Red Hat is preparing to launch new training services focussed on helping organisations develop DevOps capabilities, according to the company's director, consulting and training, for Australia and New Zealand
"We're about to start DevOps training as part of our Global Learning Services offerings," said Colin McCabe.
"We've recognised that the market itself is nascent in its approach," he said.
"One of the things that we offer is that everything we do from an open source perspective is a version of DevOps in some variety or another."
"What we're trying to do is take that experience that we have in running diverse communities with diverse ideas and how we help to take those ideas and put them into production effectively," McCabe said.
"We can take some of our learnings from that and create a course around it. Obviously it will refer a little bit to some of our tools, but it's really about 'What is the big process change that needs to occur?'"
The service will be launched within the next quarter, McCabe said.
"As much as the technology and the vendors are trying to come out with a 'DevOps toolset', there's a holy trinity of people, process and technology," said Ben Henshall, director, AppDev solutions, for Red Hat in APAC.
One of the barriers in APAC and Australia to moving towards DevOps-style approaches has tended to be lack of executive sponsorship, Henshall said.
"There's definite appetite for it; there's a definite desire to want to have that capability — and that being how do I take an idea and then put it into production in the most expeditious manner possible," Henshall said.
Henshall points to the transformation undertaken at US retailer Target as an example of what's possible.
"This is an organisation that has 300,000+ staff — this is a massive company. Their adoption of 'people, process and technology' through their DevOps transformation is breathtaking. They're talking about changes that took them eight weeks now taking 15 minutes.
"When you start thinking about the orders of change that that's giving them — eight weeks down to 15 minutes — that's massive.
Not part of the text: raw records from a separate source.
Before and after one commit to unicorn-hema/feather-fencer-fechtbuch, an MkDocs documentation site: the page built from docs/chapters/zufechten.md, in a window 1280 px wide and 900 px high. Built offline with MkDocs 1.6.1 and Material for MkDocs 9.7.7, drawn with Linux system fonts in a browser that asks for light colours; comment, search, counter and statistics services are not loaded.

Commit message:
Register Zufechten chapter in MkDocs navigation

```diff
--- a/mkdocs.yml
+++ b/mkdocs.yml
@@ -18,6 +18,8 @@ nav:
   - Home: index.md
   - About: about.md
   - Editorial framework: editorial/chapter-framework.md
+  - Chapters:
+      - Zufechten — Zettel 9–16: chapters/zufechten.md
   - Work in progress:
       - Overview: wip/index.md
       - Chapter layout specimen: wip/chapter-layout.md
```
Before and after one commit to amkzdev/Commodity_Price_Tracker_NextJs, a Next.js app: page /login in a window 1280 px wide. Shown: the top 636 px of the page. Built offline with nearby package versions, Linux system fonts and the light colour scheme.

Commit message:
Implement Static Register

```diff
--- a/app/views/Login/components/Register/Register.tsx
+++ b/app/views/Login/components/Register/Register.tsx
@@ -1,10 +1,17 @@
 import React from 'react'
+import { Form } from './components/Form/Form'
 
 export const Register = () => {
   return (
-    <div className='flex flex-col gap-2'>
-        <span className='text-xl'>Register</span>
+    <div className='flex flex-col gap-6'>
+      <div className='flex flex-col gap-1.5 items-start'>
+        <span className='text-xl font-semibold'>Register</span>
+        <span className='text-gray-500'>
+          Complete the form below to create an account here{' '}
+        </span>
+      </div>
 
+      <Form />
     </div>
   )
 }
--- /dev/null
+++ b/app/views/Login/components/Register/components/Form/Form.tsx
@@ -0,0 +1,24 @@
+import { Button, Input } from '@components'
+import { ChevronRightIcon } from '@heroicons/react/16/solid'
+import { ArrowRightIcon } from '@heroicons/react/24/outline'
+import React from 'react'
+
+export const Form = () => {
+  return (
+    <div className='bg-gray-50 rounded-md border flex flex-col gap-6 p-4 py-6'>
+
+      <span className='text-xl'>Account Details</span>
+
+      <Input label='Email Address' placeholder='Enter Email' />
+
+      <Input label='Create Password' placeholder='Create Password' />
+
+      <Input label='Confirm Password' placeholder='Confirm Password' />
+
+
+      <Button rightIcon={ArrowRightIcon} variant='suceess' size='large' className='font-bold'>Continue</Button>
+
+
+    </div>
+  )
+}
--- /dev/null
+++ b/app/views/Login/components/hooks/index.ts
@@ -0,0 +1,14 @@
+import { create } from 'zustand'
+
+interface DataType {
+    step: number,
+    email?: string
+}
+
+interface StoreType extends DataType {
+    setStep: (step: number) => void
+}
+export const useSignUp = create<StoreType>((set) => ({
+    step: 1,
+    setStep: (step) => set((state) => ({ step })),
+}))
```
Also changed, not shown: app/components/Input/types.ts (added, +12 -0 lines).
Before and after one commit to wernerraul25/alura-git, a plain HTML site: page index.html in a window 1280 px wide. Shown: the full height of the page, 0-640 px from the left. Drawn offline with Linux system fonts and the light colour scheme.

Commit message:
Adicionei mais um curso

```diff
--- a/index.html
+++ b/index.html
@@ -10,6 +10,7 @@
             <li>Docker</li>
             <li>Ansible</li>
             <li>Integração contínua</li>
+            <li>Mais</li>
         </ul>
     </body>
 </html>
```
I haven't seen that type of adoption and deliverables in the Asia Pacific region."
However enterprises are increasingly comparing themselves to the likes of Uber and other fast-moving startups, McCabe said.
"There's a general buzz of 'we need to do this'," McCabe said.